Watched North and South (the 2004 BBC miniseries) with Mom today, and I quite enjoyed it :) I had watched the first half on Netflix out of boredom, but then it struck me that it was something mom might enjoy too. I'm about 1/4 way through the book as well and it's interesting to compare some of the differences... I'm looking forward to getting further in.
Anyway, the miniseries was very well directed and paced, although several things were obviously altered to make Margaret and Thornton's meeting more dramatic. The score was simple but catchy. And Richard Armitage is just ridiculously hot. Roaw. (And apparently he's playing a bad guy in the Captain America movie.) On a more technical note, it didn't have that visual weirdness that so much from the UK has, which is due to the frames-per-second standard or some such? Anyway, it's what makes most of what's on BBC America look like it was filmed ala a soap opera.

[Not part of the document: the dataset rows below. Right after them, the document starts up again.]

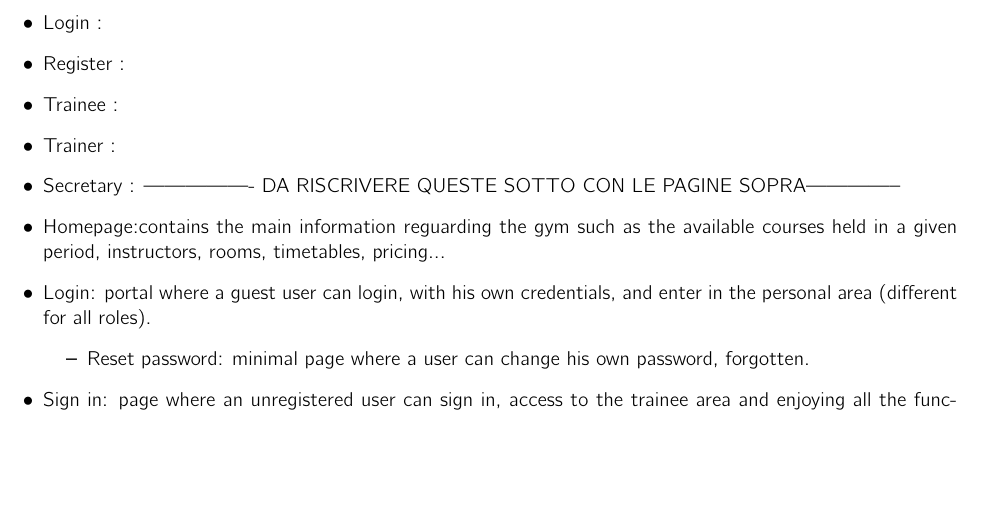
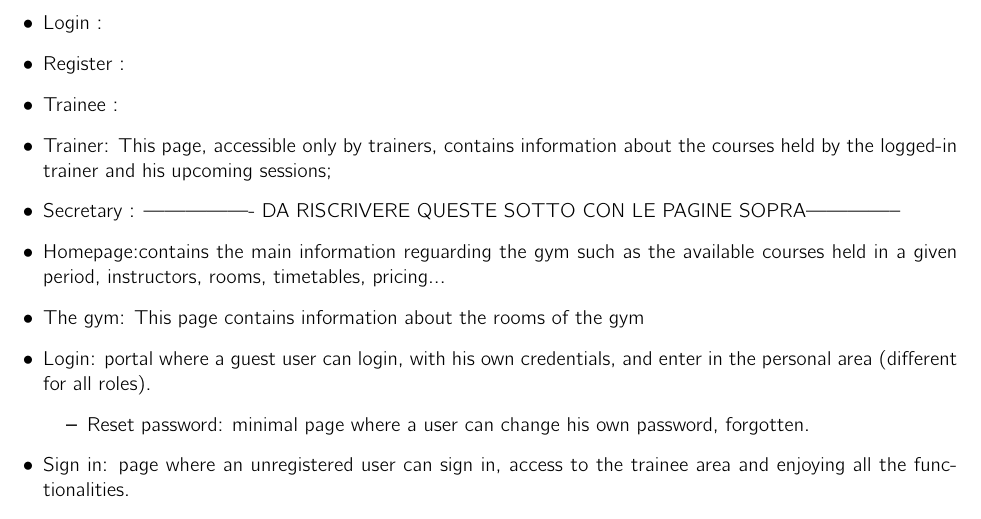
Before and after one commit to fatjonfreskina/Gym-Web-App, a LaTeX document (report_HW1/main.tex, which reads report_HW1/sections/PresentationLogicLayer.tex): part of page 3 of 11, cut so that both start at the same text, the shorter picture padded with empty space. Compiled offline with pdfLaTeX.

Commit message:
SH - Added The gym and Trainer's part

```diff
--- a/report_HW1/sections/PresentationLogicLayer.tex
+++ b/report_HW1/sections/PresentationLogicLayer.tex
@@ -4,12 +4,8 @@
 
 The web application is divided in the following pages:
 \begin{itemize}
-
-
-
-
 	\item Homepage:
-	\item The gym :
+	\item The gym: This page contains information about the rooms of the gym
 	\item Courses :
 	\item Calendar :
 	\item Prices : This page shows the prices of each type of subscription for each course.
@@ -18,10 +14,11 @@ The web application is divided in the following pages:
 	\item Login :
 	\item Register :
 	\item Trainee :
-	\item Trainer :
+	\item Trainer: This page, accessible only by trainers, contains information about the courses held by the logged-in trainer and his upcoming sessions;
 	\item Secretary :
 	---------------- DA RISCRIVERE QUESTE SOTTO CON LE PAGINE SOPRA--------------
 	\item Homepage:contains the main information reguarding the gym such as the available courses held in a given period, instructors, rooms, timetables, pricing...
+	\item The gym: This page contains information about the rooms of the gym
 	\item Login: portal where a guest user can login, with his own credentials, and enter in the personal area (different for all roles).
 	\begin{itemize}
 		\item Reset password: minimal page where a user can change his own password, forgotten.
@@ -29,6 +26,7 @@ The web application is divided in the following pages:
 	\item Sign in: page where an unregistered user can sign in, access to the trainee area and enjoying all the functionalities.
 	\item Trainee area/subscriptions: user can buy subscriptions to different courses
 	\item Trainee area/bookingSlot: after having bought a subscription, user can book time slots (of the subscripted course) with his own preference.
+	\item Trainer: This page, accessible only by trainers, contains information about the courses held by the logged-in trainer and his upcoming sessions;
 	\item Secretary page: a secretary mark the presence of the people arrived in the gym to attend a particular time slot
 
 	\item VARIOUS PAGES!
```
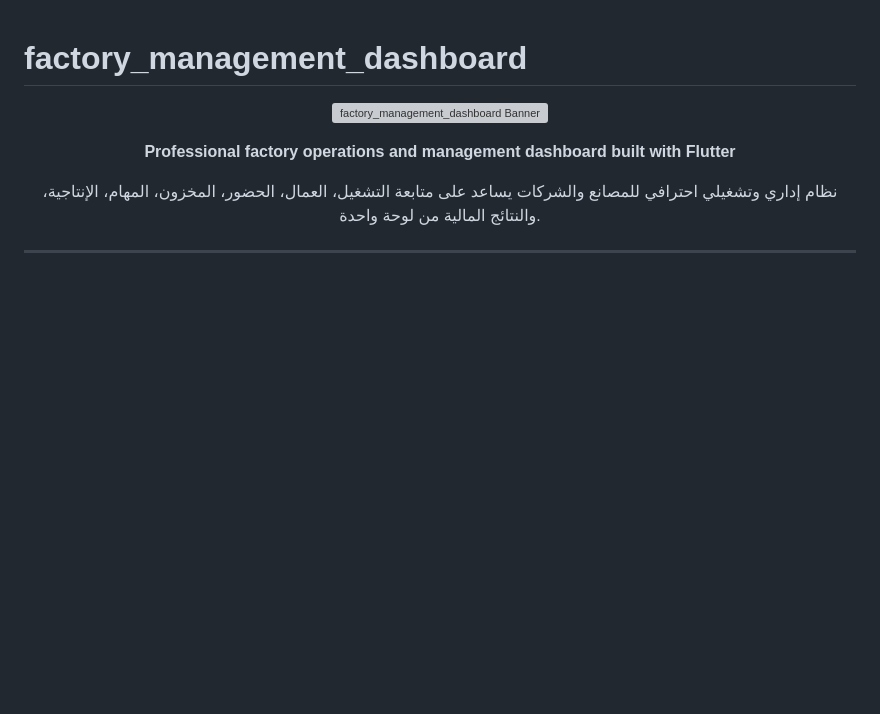
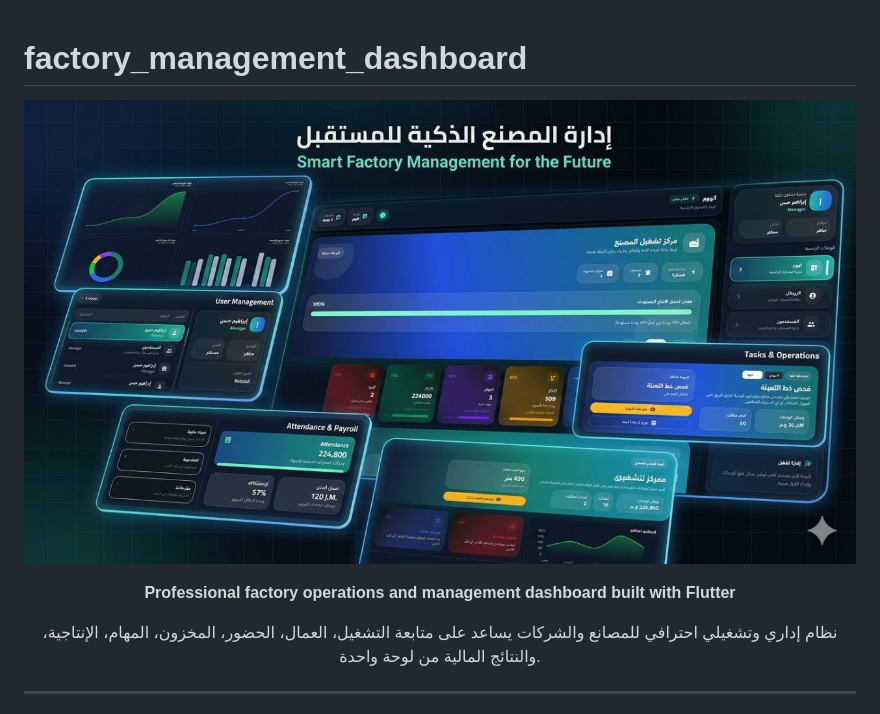
Before and after one commit to IbrahimElshishtawy/mazid, a Markdown page: README.md, the part around the change. GitHub-like rendering; blank space fills up the shorter version; grey boxes are pictures that could not be loaded.

```diff
--- a/README.md
+++ b/README.md
@@ -1,7 +1,7 @@
 # factory_management_dashboard
 
 <p align="center">
-  <img src="m_shop/assets/images/image3.jpg" alt="factory_management_dashboard Banner" width="100%">
+  <img src="m_shop/assets/images/factory.jpg" alt="factory_management_dashboard Banner" width="100%">
 </p>
 
 <p align="center">
```
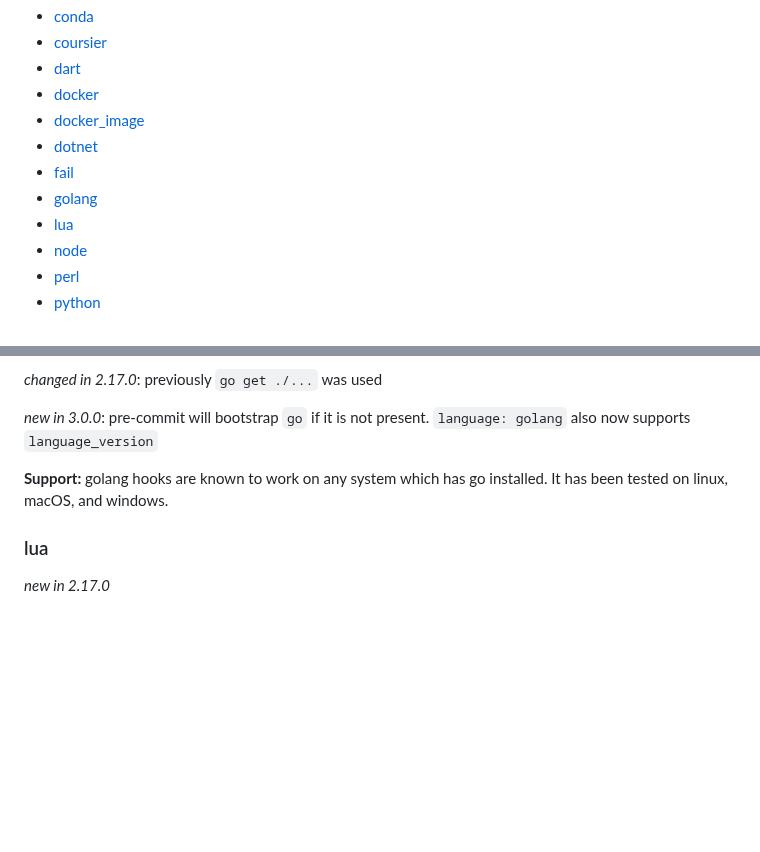
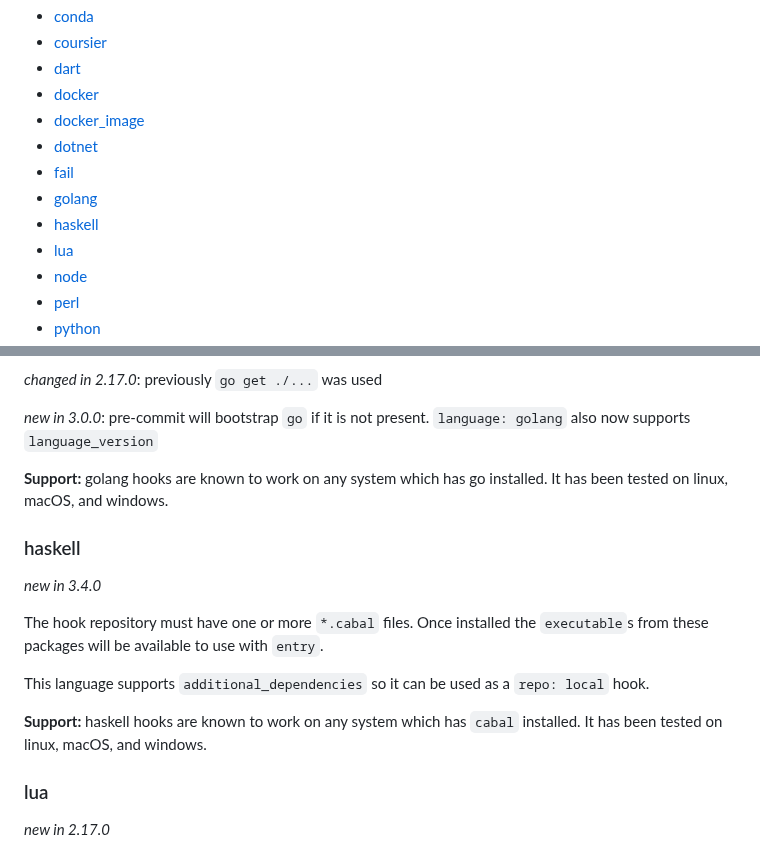
Before and after one commit to pre-commit/pre-commit.com, a Markdown page: sections/new-hooks.md, 2 parts joined by grey strips. Drawn GitHub-style; blank space fills up the shorter version.

Commit message:
document pre-commit 3.4.0

```diff
--- a/sections/new-hooks.md
+++ b/sections/new-hooks.md
@@ -146,6 +146,7 @@ Hello from foo hook!
 - [dotnet](#dotnet)
 - [fail](#fail)
 - [golang](#golang)
+- [haskell](#haskell)
 - [lua](#lua)
 - [node](#node)
 - [perl](#perl)
@@ -321,6 +322,19 @@ also now supports `language_version`
 __Support:__ golang hooks are known to work on any system which has go
 installed.  It has been tested on linux, macOS, and windows.
 
+### haskell
+
+_new in 3.4.0_
+
+The hook repository must have one or more `*.cabal` files.  Once installed
+the `executable`s from these packages will be available to use with `entry`.
+
+This language supports `additional_dependencies` so it can be used as a
+`repo: local` hook.
+
+__Support:__ haskell hooks are known to work on any system which has `cabal`
+installed.  It has been tested on linux, macOS, and windows.
+
 ### lua
 
 _new in 2.17.0_
```
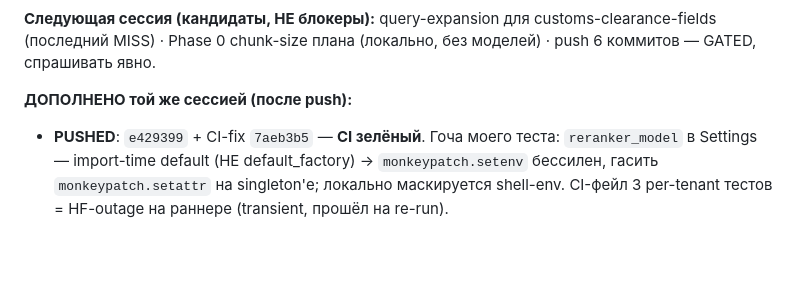
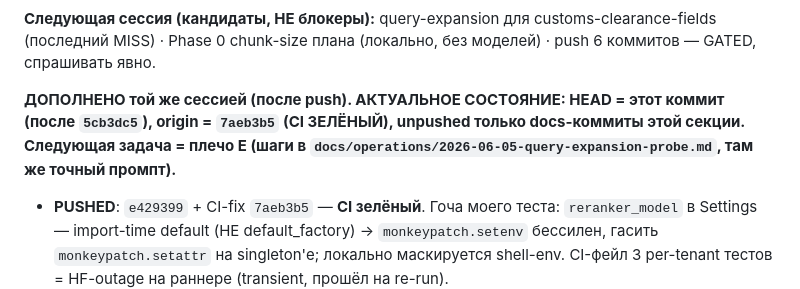
Before and after one commit to brownjuly2003-code/RAG_Support_Assistant, a Markdown page: AGENT_STATE.md, the part around the change. GitHub-like rendering; blank space fills up the shorter version.

```diff
--- a/AGENT_STATE.md
+++ b/AGENT_STATE.md
@@ -15,7 +15,7 @@
 
 **Следующая сессия (кандидаты, НЕ блокеры):** query-expansion для customs-clearance-fields (последний MISS) · Phase 0 chunk-size плана (локально, без моделей) · push 6 коммитов — GATED, спрашивать явно.
 
-**ДОПОЛНЕНО той же сессией (после push):**
+**ДОПОЛНЕНО той же сессией (после push). АКТУАЛЬНОЕ СОСТОЯНИЕ: HEAD = этот коммит (после `5cb3dc5`), origin = `7aeb3b5` (CI ЗЕЛЁНЫЙ), unpushed только docs-коммиты этой секции. Следующая задача = плечо E (шаги в `docs/operations/2026-06-05-query-expansion-probe.md`, там же точный промпт).**
 - **PUSHED**: `e429399` + CI-fix `7aeb3b5` — **CI зелёный**. Гоча моего теста: `reranker_model` в Settings — import-time default (НЕ default_factory) → `monkeypatch.setenv` бессилен, гасить `monkeypatch.setattr` на singleton'е; локально маскируется shell-env. CI-фейл 3 per-tenant тестов = HF-outage на раннере (transient, прошёл на re-run).
 - **`5d91d87`**: chunk-size план ЗАКРЫТ Phase 0 гейтом — 800/200 обоснован (cap=1200/1600 возвращают 1 связку, уже FULL; потерь 0). Sweep отменён. `docs/operations/2026-06-05-chunk-size-phase0-justification.md`.
 - **Query-expansion probe СДЕЛАН** (`docs/operations/2026-06-05-query-expansion-probe.md`): field-aware HyDE (промпт со snake_case-полями) — BM25-ранг kw-чанка 159→13 / 305→2 / 89→5 / 1021→99 на 4 deep-кейсах. GO на плечо E: прекомпьют расширений локально → Kaggle pools+rerank (~3h, шаблон есть) → expand → judge. Стандартный HyDE-промпт недостаточен (159→46).
```
Also changed, not shown: docs/operations/2026-06-05-query-expansion-probe.md (+14 -2 lines).
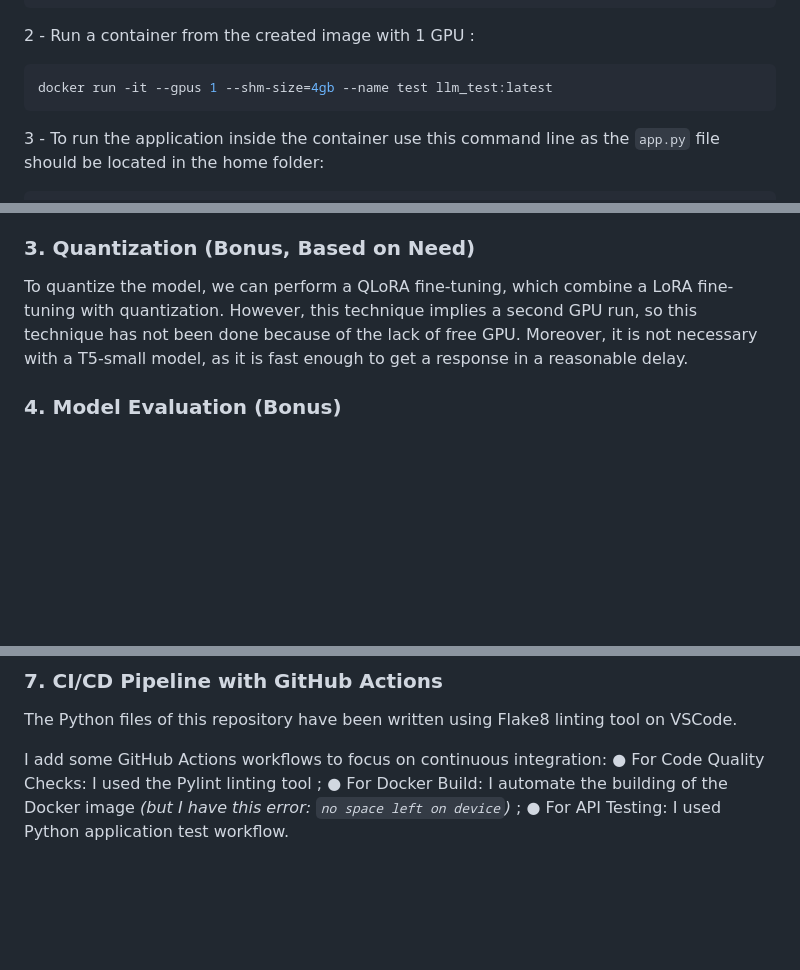
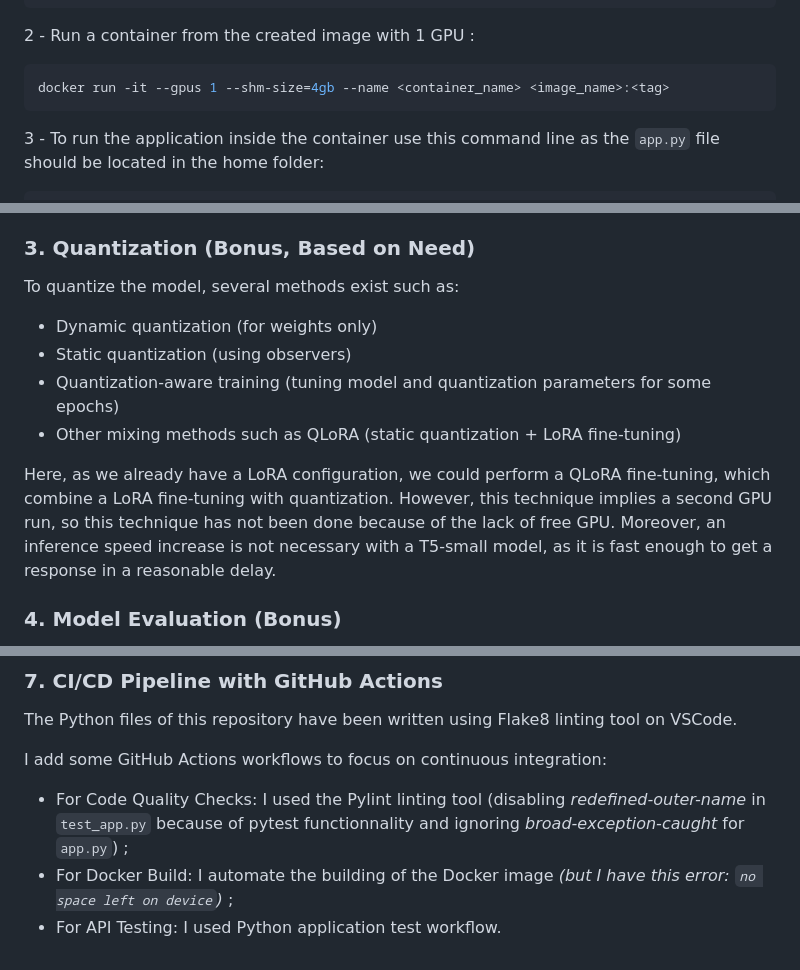
Before and after one commit to Veccoy/UseCaseLLM_Valeo, a Markdown page: README.md, 3 parts joined by grey strips. GitHub-like rendering; blank space fills up the shorter version.

````diff
--- a/README.md
+++ b/README.md
@@ -17,7 +17,7 @@ docker build -t <image_name> -f ./docker/Dockerfile .
 
 2 - Run a container from the created image with 1 GPU :
 ```bash
-docker run -it --gpus 1 --shm-size=4gb --name test llm_test:latest
+docker run -it --gpus 1 --shm-size=4gb --name <container_name> <image_name>:<tag>
 ```
 
 3 - To run the application inside the container use this command line as the `app.py` file should be located in the home folder:
@@ -60,7 +60,14 @@ I chose to work on summarization as it is a task we all need from time to time,
 
 ### 3. Quantization (Bonus, Based on Need)
 
-To quantize the model, we can perform a QLoRA fine-tuning, which combine a LoRA fine-tuning with quantization. However, this technique implies a second GPU run, so this technique has not been done because of the lack of free GPU. Moreover, it is not necessary with a T5-small model, as it is fast enough to get a response in a reasonable delay.
+To quantize the model, several methods exist such as:
+
+* Dynamic quantization (for weights only)
+* Static quantization (using observers)
+* Quantization-aware training (tuning model and quantization parameters for some epochs)
+* Other mixing methods such as QLoRA (static quantization + LoRA fine-tuning)
+
+Here, as we already have a LoRA configuration, we could perform a QLoRA fine-tuning, which combine a LoRA fine-tuning with quantization. However, this technique implies a second GPU run, so this technique has not been done because of the lack of free GPU. Moreover, an inference speed increase is not necessary with a T5-small model, as it is fast enough to get a response in a reasonable delay.
 
 ### 4. Model Evaluation (Bonus)
 
@@ -90,6 +97,7 @@ Hence, the deployment of the model and the application is automated and all requ
 The Python files of this repository have been written using Flake8 linting tool on VSCode.
 
 I add some GitHub Actions workflows to focus on continuous integration:
-● For Code Quality Checks: I used the Pylint linting tool ;
-● For Docker Build: I automate the building of the Docker image *(but I have this error: `no space left on device`)* ;
-● For API Testing: I used Python application test workflow.
+
+* For Code Quality Checks: I used the Pylint linting tool (disabling *redefined-outer-name* in `test_app.py` because of pytest functionnality and ignoring *broad-exception-caught* for `app.py`) ;
+* For Docker Build: I automate the building of the Docker image *(but I have this error: `no space left on device`)* ;
+* For API Testing: I used Python application test workflow.
````
Also changed, not shown: other parts of README.md (+2 -2 lines).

Obviously the original novel was written decades after Jane Austen's, but it's hard not to get a Austeny feel from this movie, at least from someone who is (pretty contentedly) ignorant of British history circa the 1800s. The obvious difference, of course, is that with Austen's books most of the observations and commentary are on the landed gentry, usually as some character or another tries to climb the social ladder or lift themselves or their family out of genteel poverty. In North and South the Hales are obviously in a downward slide in terms of the social status, and Mrs. Hale and Dixon both long for the old glory days, but while Mrs. Thornton is proud of her son's accomplishments and Fanny loves 'things', most of the characters aren't fixated on bettering themselves. The workers want to eat, and the masters, while obviously interested in making money, never seem especially eager to run off to London with that money and play at being a proper gentleman: they're tradesmen, and they're happy being tradesmen. But maybe the book with uncover some hidden layers in that regard.
The central plot, revolving around employers, employees, strikes and unions, is also especially relevant in light of all the union news going on in the US. It seems in some ways things have changed tremendously... and in others, not much at all. Again, I can't speak for the book, but the movie at least was pretty fair: like Margaret, you could appreciate both Higgins' and Thornton's side of things, and the story didn't end with a decisive victory for one side over another. In the end both men have to swallow their pride.
As far as the romance between Margaret and Thornton (although none of it was really properly romantic), it's hard not to see certain P&P parallels: the spurned first proposal (following a proposal from an altogether icky character), the conflict of personality, misunderstandings, meddling relatives and eventual reconciliation. Or maybe those are just things to be expected from the literature of the time!
... And did I mention Richard Armitage is hot? He's going to be in The Hobbit too. Not that I'm becoming his imdb-stalker or anything.